Lines that include "html" make up the answer; copy all of them from the data below.

[[ Exercise inputs, beginning ]]

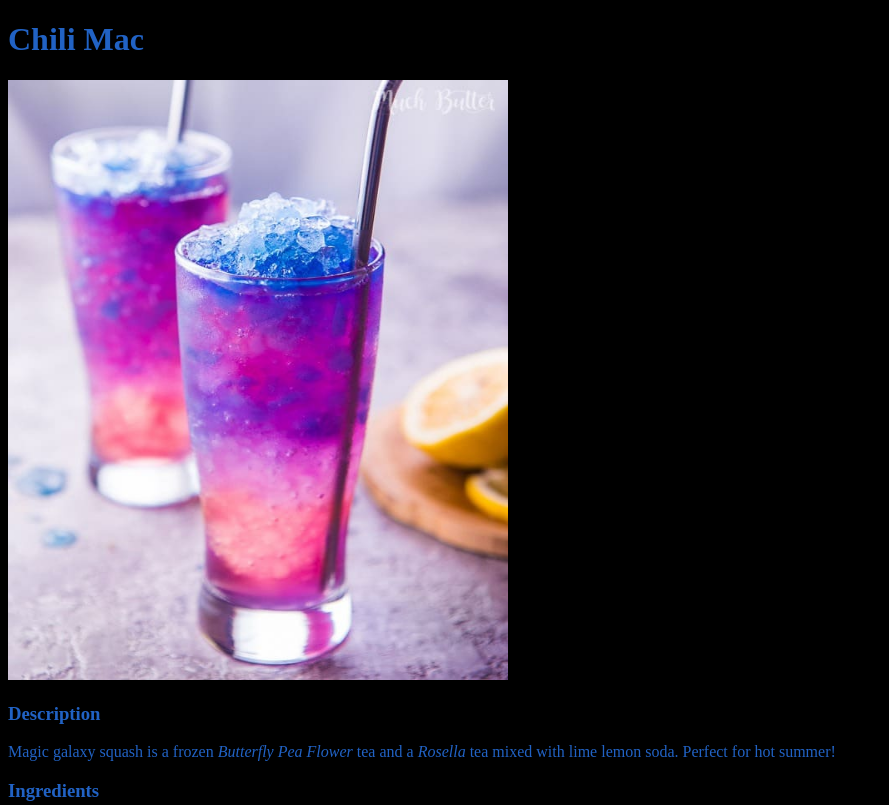
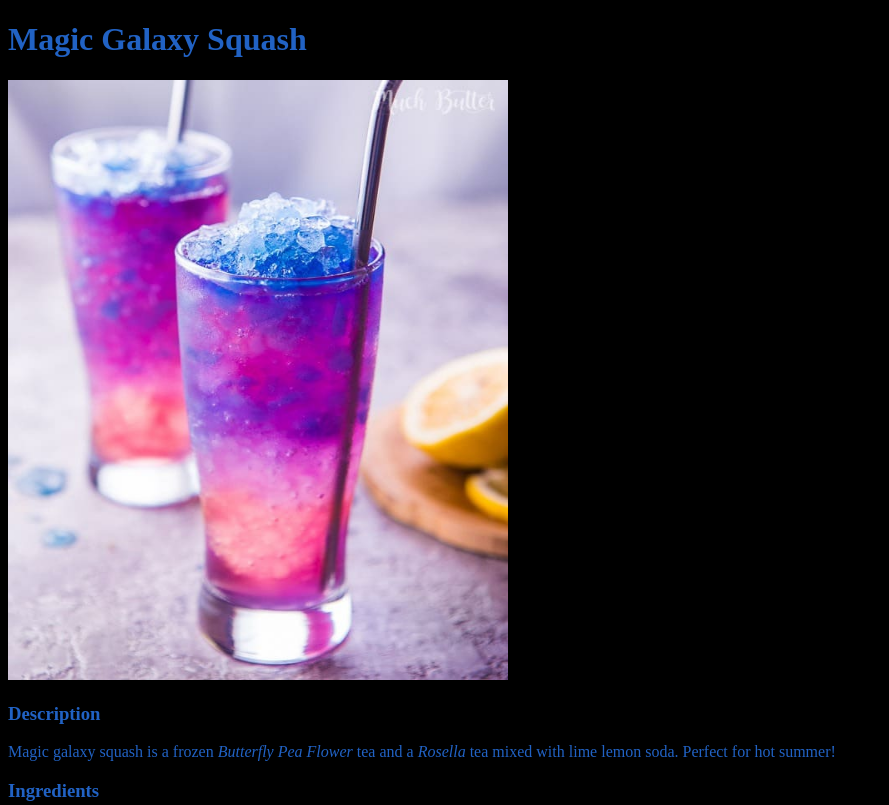
Before and after one commit to Maefire/odin-recipes, a plain HTML site: page recipes/magic-galaxy-squash.html in a window 1280 px wide. Shown: the top 805 px of the page, without its empty margins (0-889 px from the left). Drawn offline with Linux system fonts and the light colour scheme.

Commit message:
Correct typos
Missed a typo on the H1 headers. We have no more excess chili mac

```diff
--- a/recipes/magic-galaxy-squash.html
+++ b/recipes/magic-galaxy-squash.html
@@ -7,7 +7,7 @@
     <title>Magic Galaxy Squash</title>
 </head>
 <body style="background-color: black; color:rgb(33, 98, 196)">
-    <h1>Chili Mac</h1>
+    <h1>Magic Galaxy Squash</h1>
 
     <img src="../images/magic-galaxy-squash.jpg" style="width:500px ; height:600px" alt="A delightly colorful glass of Magic Galaxy Squash">
 
```
Also changed, not shown: recipes/tiramisu.html (+1 -1 lines).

[[ Exercise inputs, end ]]

- [Solution to this exercise]
Before and after one commit to Maefire/odin-recipes, a plain HTML site: page recipes/magic-galaxy-squash.html in a window 1280 px wide. Shown: the top 805 px of the page, without its empty margins (0-889 px from the left). Drawn offline with Linux system fonts and the light colour scheme.
--- a/recipes/magic-galaxy-squash.html
+++ b/recipes/magic-galaxy-squash.html
Also changed, not shown: recipes/tiramisu.html (+1 -1 lines).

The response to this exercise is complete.